Before the Paris Agreement was finalised, Prime Minister Turnbull rejected signing onto an initiative by New Zealand to phase out subsidies to fossil fuel industries. His National colleagues were adamant that the diesel fuel rebate remain. Globally, these subsidies amount to over half a trillion dollars annually. Such money needs to be re-directed from fossil fuels to subsidising renewable energy.
Help thy neighbour
On helping finance developing countries to adapt to climate change, Australia has committed a mere billion dollars over four years, taking it from the existing aid budget. Here too, ambition has to be lifted, with $1.6 billion annually from new money, not from the aid budget. As has been noted many times, Australia is a wealthy country whose historical emissions have helped create the problems of climate change, and it is developing countries who have contributed least to the problem that will suffer most.
James Hansen, father of climate change awareness, says Paris talks ‘a fraud’ without a global carbon price.
Mere mention of the Paris climate talks is enough to make James Hansen grumpy.

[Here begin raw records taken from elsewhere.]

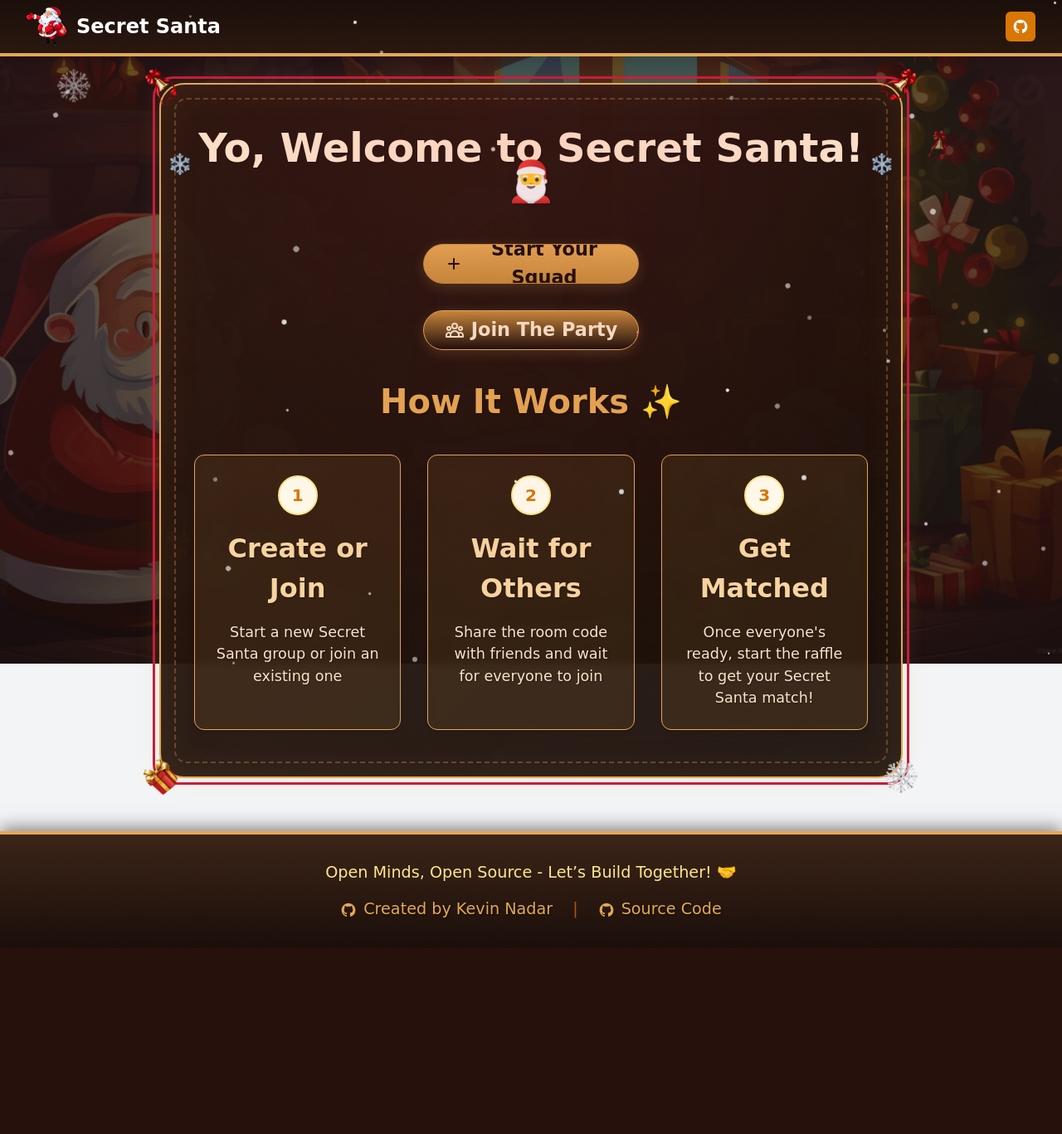
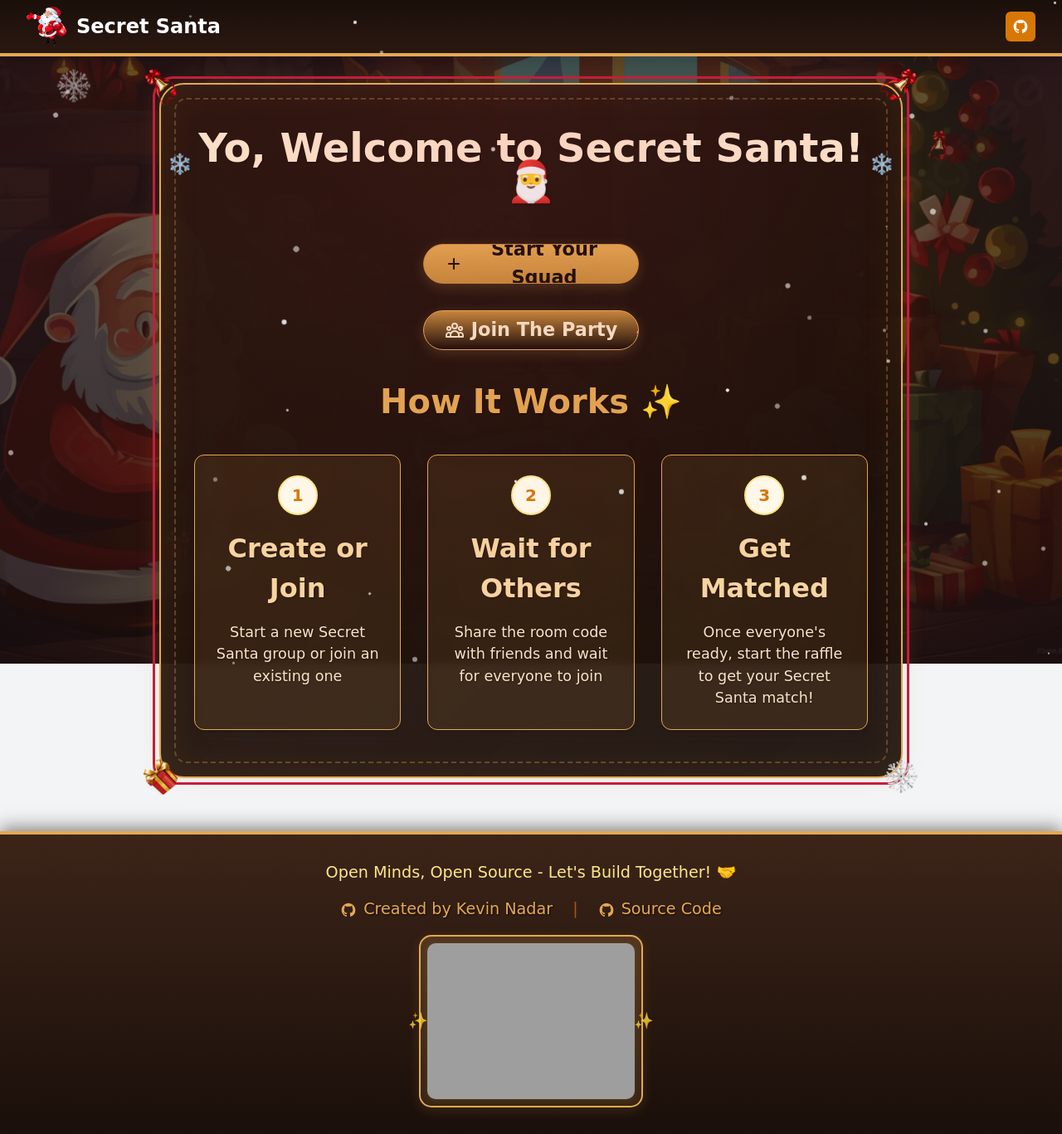
Before and after one commit to kevinnadar22/Secret.Santa.Shuffle, a Flask app: page / in a window 1280 px wide. Shown: the whole page at 83% size. Before the commit the page ends 1143 px from the top, so only its background shows below. Run offline with Flask 3, Linux system fonts and the light colour scheme; some libraries are stand-ins or nearby versions; some web fonts are replaced; grey boxes are pictures that could not be loaded.

Commit message:
Add IndieVoice badge to footer and enhance styling in CSS

```diff
--- a/secret_santa_app/static/css/main.css
+++ b/secret_santa_app/static/css/main.css
@@ -1232,3 +1232,85 @@ footer a:hover {
     position: absolute;
     left: 0;
 }
+
+/* IndieVoice Badge Styling */
+.indie-voice-badge {
+    position: relative;
+    padding: 8px;
+    background: linear-gradient(
+        to bottom,
+        rgba(228, 168, 83, 0.15) 0%,
+        rgba(198, 139, 60, 0.1) 100%
+    );
+    border-radius: 15px;
+    border: 2px solid var(--cozy-gold);
+    box-shadow:
+        0 4px 15px rgba(228, 168, 83, 0.15),
+        inset 0 0 20px rgba(228, 168, 83, 0.1);
+    transition: all 0.3s ease;
+}
+
+.indie-voice-badge::before,
+.indie-voice-badge::after {
+    content: '✨';
+    position: absolute;
+    font-size: 1.2rem;
+    opacity: 0.8;
+    color: var(--cozy-gold);
+    text-shadow: 1px 1px 2px rgba(0, 0, 0, 0.2);
+}
+
+.indie-voice-badge::before {
+    left: -15px;
+    top: 50%;
+    transform: translateY(-50%);
+}
+
+.indie-voice-badge::after {
+    right: -15px;
+    top: 50%;
+    transform: translateY(-50%);
+}
+
+.badge-container {
+    display: block;
+    transition: transform 0.3s ease;
+}
+
+.badge-container:hover {
+    transform: translateY(-2px);
+}
+
+.indie-badge {
+    display: block;
+    border-radius: 10px;
+    filter: drop-shadow(0 2px 4px rgba(228, 168, 83, 0.2));
+    image-rendering: -webkit-optimize-contrast;
+    image-rendering: crisp-edges;
+}
+
+.indie-voice-badge:hover {
+    box-shadow:
+        0 6px 20px rgba(228, 168, 83, 0.2),
+        inset 0 0 30px rgba(228, 168, 83, 0.15);
+    border-color: var(--cozy-gold-light);
+}
+
+/* Add festive animation on hover */
+.indie-voice-badge:hover::before {
+    animation: sparkleLeft 1s ease infinite;
+}
+
+.indie-voice-badge:hover::after {
+    animation: sparkleRight 1s ease infinite;
+}
+
+@keyframes sparkleLeft {
+    0%, 100% { transform: translateY(-50%) rotate(0deg); }
+    50% { transform: translateY(-50%) rotate(-15deg); }
+}
+
+@keyframes sparkleRight {
+    0%, 100% { transform: translateY(-50%) rotate(0deg); }
+    50% { transform: translateY(-50%) rotate(15deg); }
+}
--- a/secret_santa_app/templates/base.html
+++ b/secret_santa_app/templates/base.html
@@ -150,7 +150,7 @@
     <footer class="bg-gray-800 text-white py-8">
         <div class="container mx-auto px-4">
             <div class="flex flex-col items-center space-y-4">
-                <p class="text-amber-200">Open Minds, Open Source - Let’s Build Together! 🤝</p>
+                <p class="text-amber-200">Open Minds, Open Source - Let's Build Together! 🤝</p>
                 <div class="flex items-center space-x-6">
                     <a href="https://github.com/kevinnadar22" target="_blank"
                         class="flex items-center space-x-2 text-amber-400 hover:text-amber-300 transition">
@@ -172,6 +172,16 @@
                         <span>Source Code</span>
                     </a>
                 </div>
+                <div class="mt-4 indie-voice-badge">
+                    <a href="https://indievoice.app" target="_blank" class="badge-container">
+                        <img src="https://1f08bbd99d1a620c734d44a7ea6c9651.cdn.bubble.io/f1732389027701x897901387835433300/find_us.png"
+                             alt="IndieVoice Embed Badge"
+                             width="250"
+                             height="60"
+                             class="indie-badge"
+                        />
+                    </a>
+                </div>
             </div>
         </div>
     </footer>
```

The former Nasa scientist, considered the father of global awareness of climate change, is a soft-spoken, almost diffident Iowan… Read full article in the Guardian.